This is my first time on this forum. I have been reading some of the
posts and replies and am very impressed with the depth of knowledge of the
I am a beginning sculptor who has primarily been using oil based clay
until recently. I now prefer the feel of water based clay. My question
concerns the color and look of a fired clay sculpture. I've noticed how
many of the terracotta sculptures by the old masters that I've seen in
books and museums have a very similar color, perhaps best described as a
warm brown or beige. To me, it's beautiful. Does anyone know how to
achieved that look? Did they used glazes? (I don't even know what glazes
I'm grateful for any assistance you can provide.
Snail Scott on fri 23 apr 04
At 09:23 PM 4/22/04 -0400, you wrote:
>...I've noticed how
>many of the terracotta sculptures by the old masters that I've seen in
>books and museums have a very similar color, perhaps best described as a
>warm brown or beige. To me, it's beautiful. Does anyone know how to
>achieved that look? Did they used glazes?
That color is the bare clay itself, fired, but not
coated with anything. Terra cotta is generally
defined as a low-temperature (earthenware)
clay with a buff or tan/orange color, but the
color can actually vary quite a bit. The manner
of firing will also affect the final color -
a kiln fired with fuel (gas or wood, etc) will
tend to result in a darker, warmer-colored clay,
especially if the combustion is short of oxygen
('reduction' firing). This is not a major factor
at low temperatures, but it does make a difference.
Clays fired electrically will have a more
predictable color response, and be slightly
lighter, but it's only a small variation at low
The single biggest factor is the composition of
the clay body itself. There are many manufactured
clay bodies, and they all have slightly different
textures and colors. I'd start with suppliers in
your local area. Ask to see fired samples, and
buy a 25# bag to try. It's not too expensive, so
try any that seems to be what you're after.
Unglazed terra cotta can be very beautiful, and
since it's so direct, with no additional processes
or coatings aside from a single firing, it can
allow the artist to focus on the form rather than
the process, and get successful results limited
only by their skill in modeliing the form. You
will no doubt have excellent results very soon.
The main thing to remember is to not build too
thickly - 1/2" or less if possible. Thicker forms
will need to be hollowed out (or pierced) while
stiff but not yet dry, to allow them to dry well

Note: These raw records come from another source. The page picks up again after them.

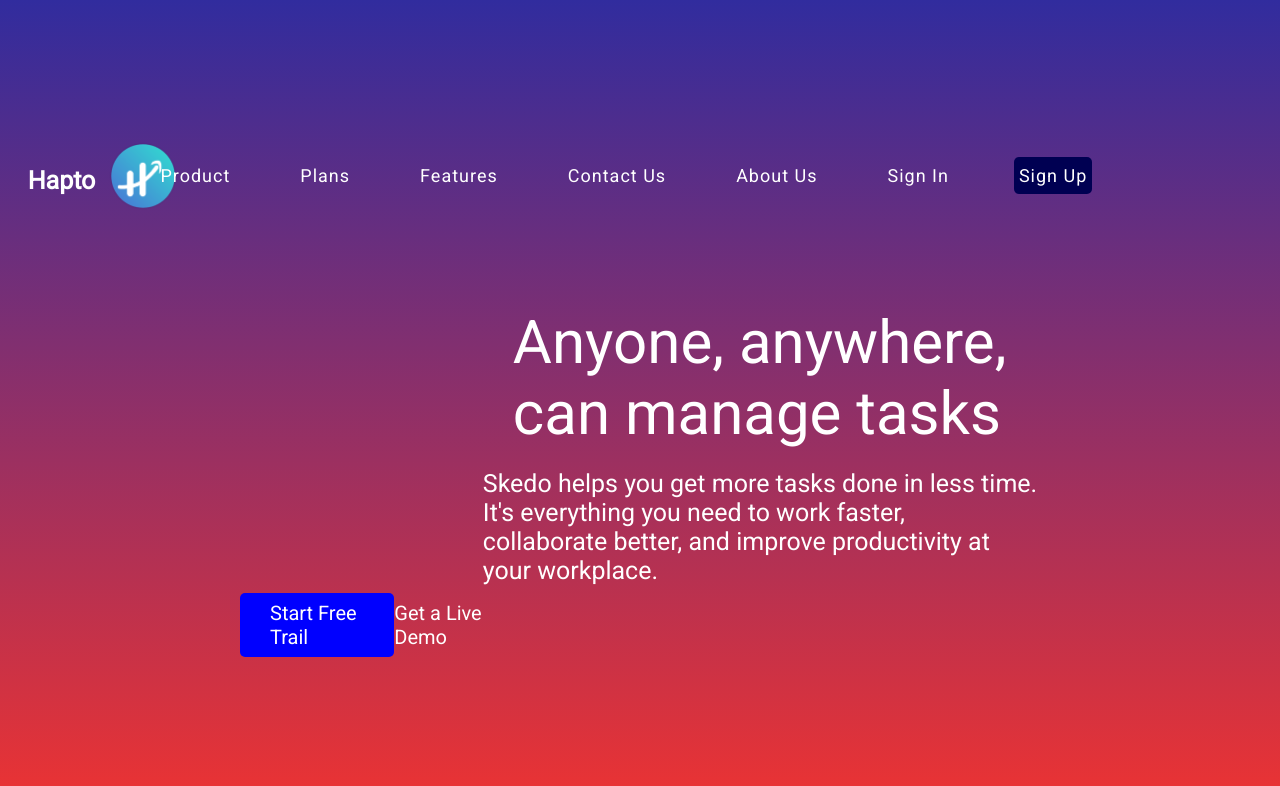
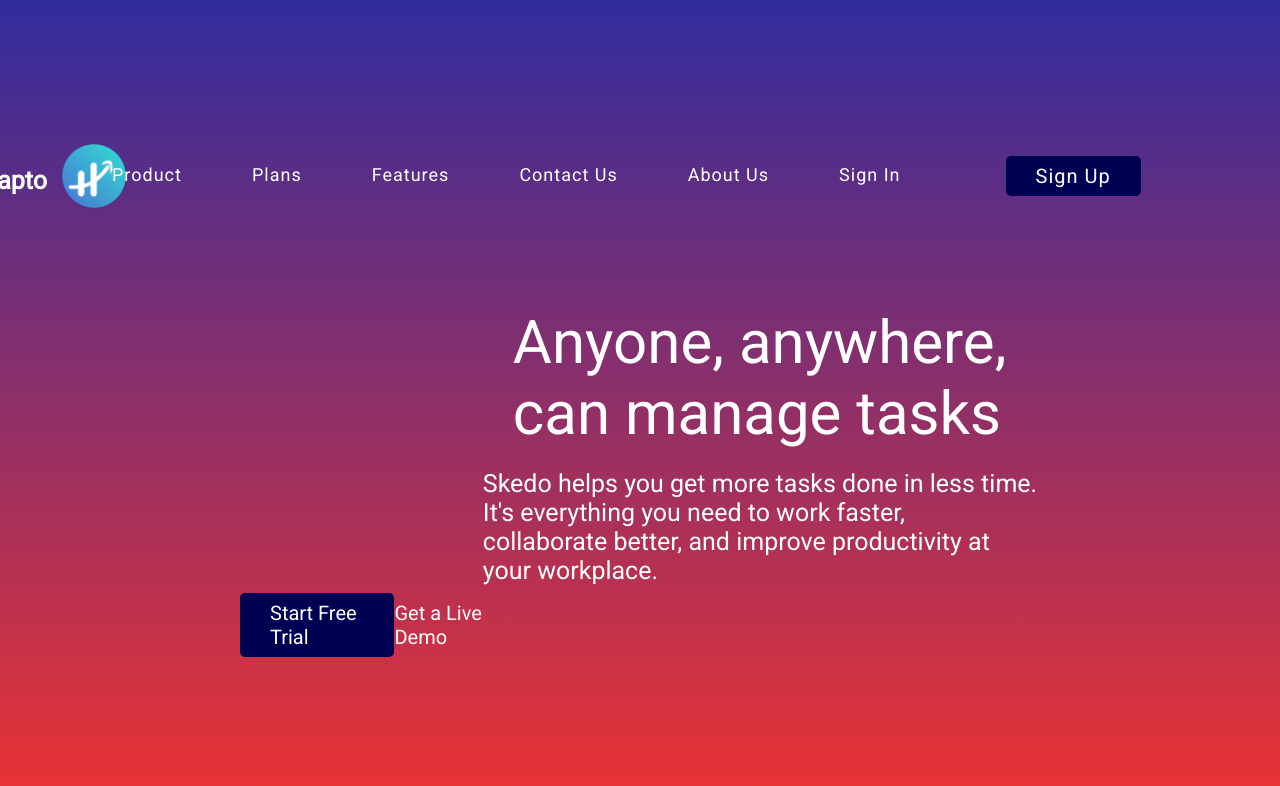
Before and after one commit to SHABNAM2K6/Task, a plain HTML site: page index.html in a window 1280 px wide. Drawn offline with Linux system fonts and the light colour scheme.

Commit message:
Add files via upload

```diff
--- a/index.html
+++ b/index.html
@@ -43,7 +43,7 @@
     </p>
 
     <nav>
-      <a href="#" class="Start">Start Free Trail</a>
+      <a href="#" class="Start">Start Free Trial</a>
       <a href="#" class="Demo">Get a Live Demo</a>
     </nav>
   </body>
--- a/style.css
+++ b/style.css
@@ -116,7 +116,7 @@ section {
 
 .Start{
   color: #fff;
-  background: blue;
+  background: #000052;
   padding: 8px 30px;
   font-size: 20px;
   border-radius: 5px;
@@ -132,6 +132,12 @@ section {
 }
 
 .SignUp{
+  color: #fff;
   background: #000052;
-  padding: 8px 30 px;
+  padding: 8px 30px;
+  font-size: 20px;
+  border-radius: 5px;
+  margin-left: 140px;
+  text-decoration: none;
+
 }
```
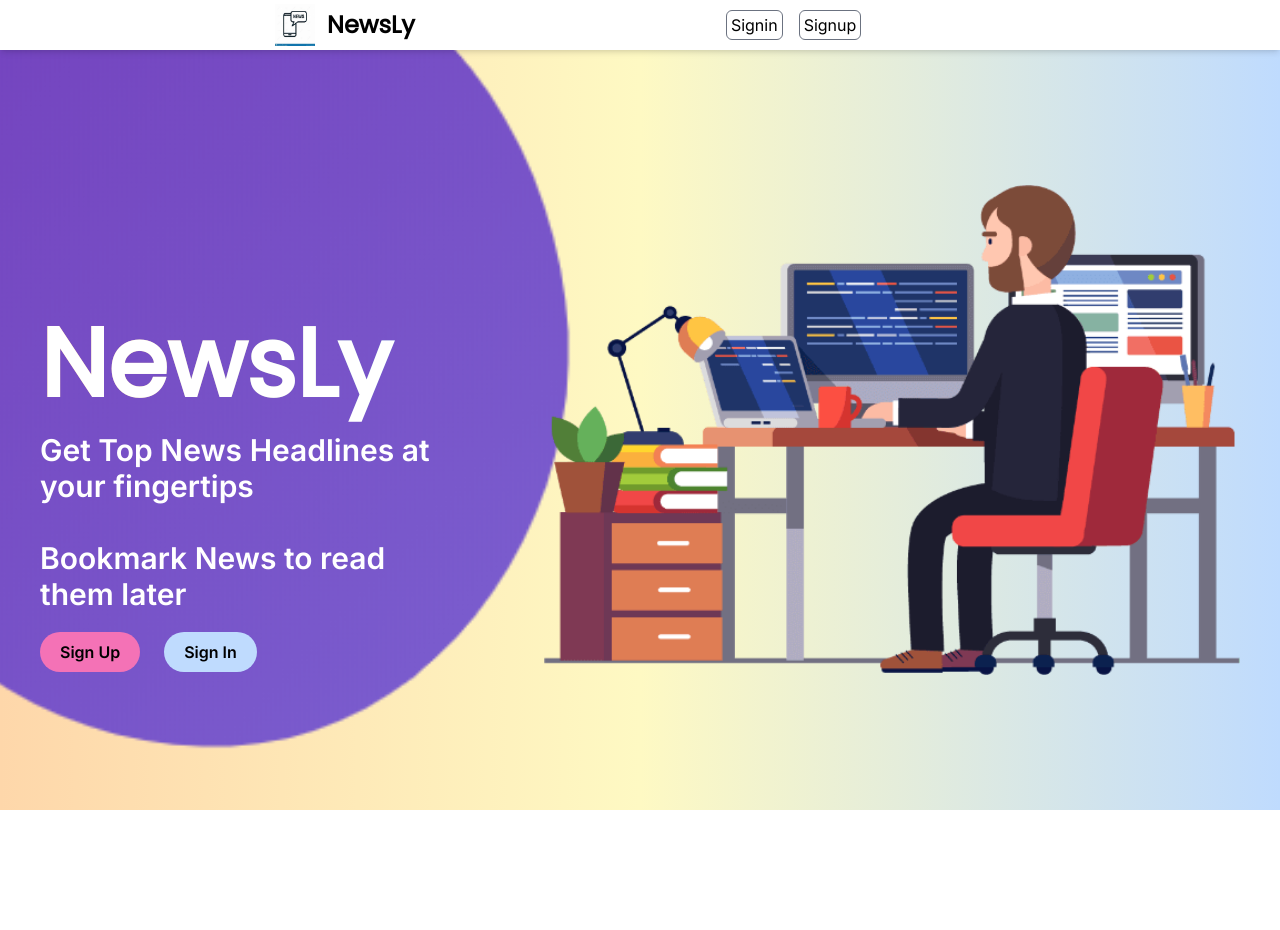
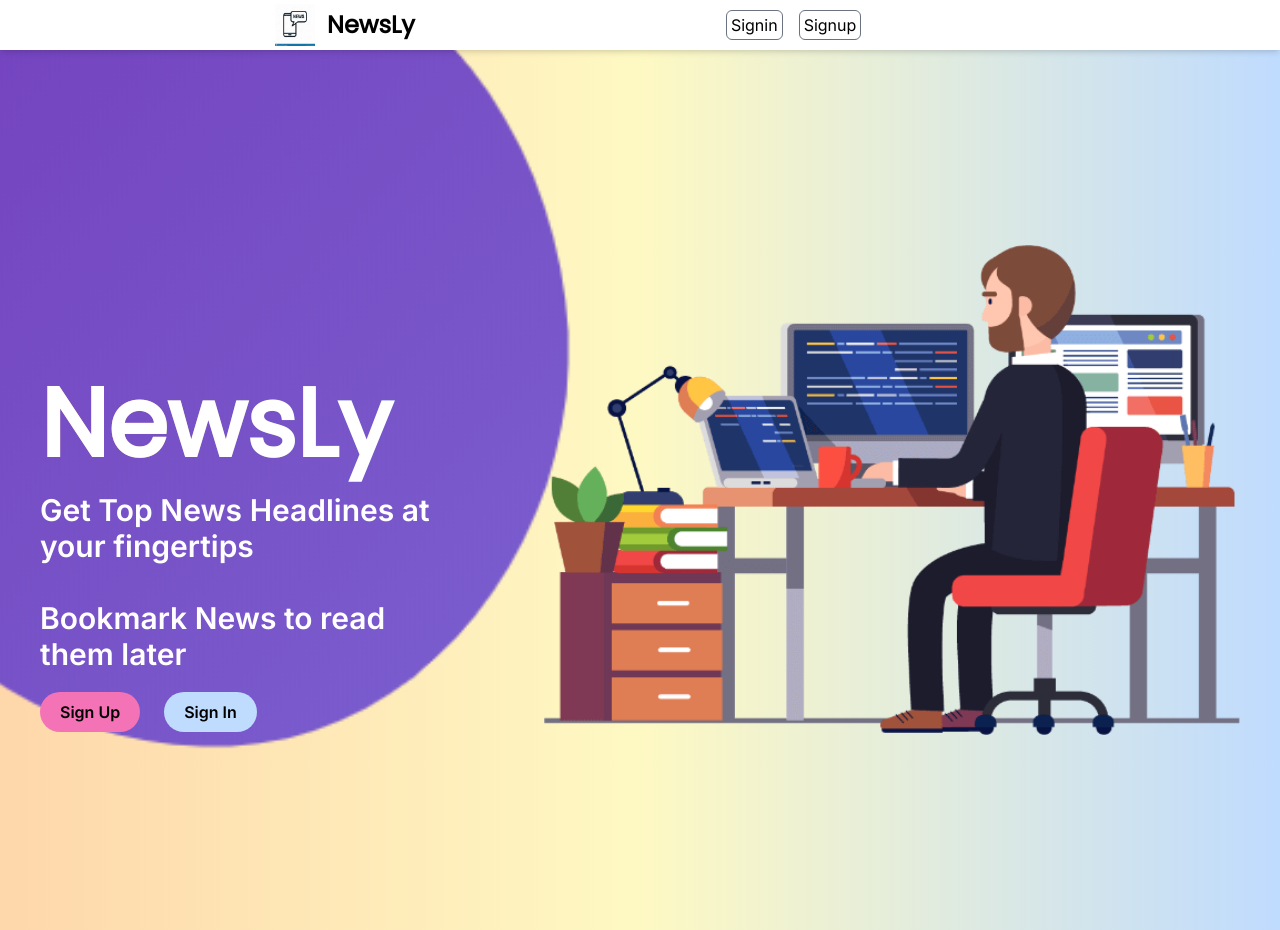
Before and after one commit to anurag-327/PolymathAIProject, a Next.js app: page / in a window 1280 px wide. Before the commit the page ends 810 px from the top, so only its background shows below. Built offline with nearby package versions, Linux system fonts and the light colour scheme; no server answers.

Commit message:
fixed ui bug

```diff
--- a/components/Banner.jsx
+++ b/components/Banner.jsx
@@ -16,10 +16,10 @@ export default function Banner()
         });
     }
     return (
-        <main className="box-content relative bg-white flex flex-col md:flex-row items-center justify-center overflow-hidden h-[85vh] bg-gradient-to-l from-blue-200 to-orange-200 via-yellow-100 gap-10 p-10">
+        <main className="box-content relative bg-white flex flex-col md:flex-row items-center justify-center overflow-hidden h-auto min-h-screen md:h-[85vh] bg-gradient-to-l from-blue-200 to-orange-200 via-yellow-100 gap-10 p-10">
             <div className="md:w-[40%] w-[90%] text-center md:text-start z-40 mt-32">
                 <h2 className="font-semibold text-transparent text-7xl md:text-white bg-gradient-to-l from-blue-600 to-orange-300 bg-clip-text md:text-8xl font-poppins">NewsLy</h2>
-                <p className="mt-5 mb-3 text-3xl font-semibold  md:text-white md:w-[400px]">Get Top News Headlines at your fingertips<br></br><br></br>Bookmark News to read them later</p>
+                <p className="mt-5 mb-3 text-3xl font-semibold text-black  md:text-white md:w-[400px]">Get Top News Headlines at your fingertips<br></br><br></br>Bookmark News to read them later</p>
                 {
                     user==null?(
                         <div className="flex flex-col gap-5 mt-5 md:flex-row md:gap-6">
```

and to fire without trapping moisture (and thus
steam) within the mass of the clay.
There are a number of good books on this method of
working; any brief search will turn up several.
Reno, Nevada, USA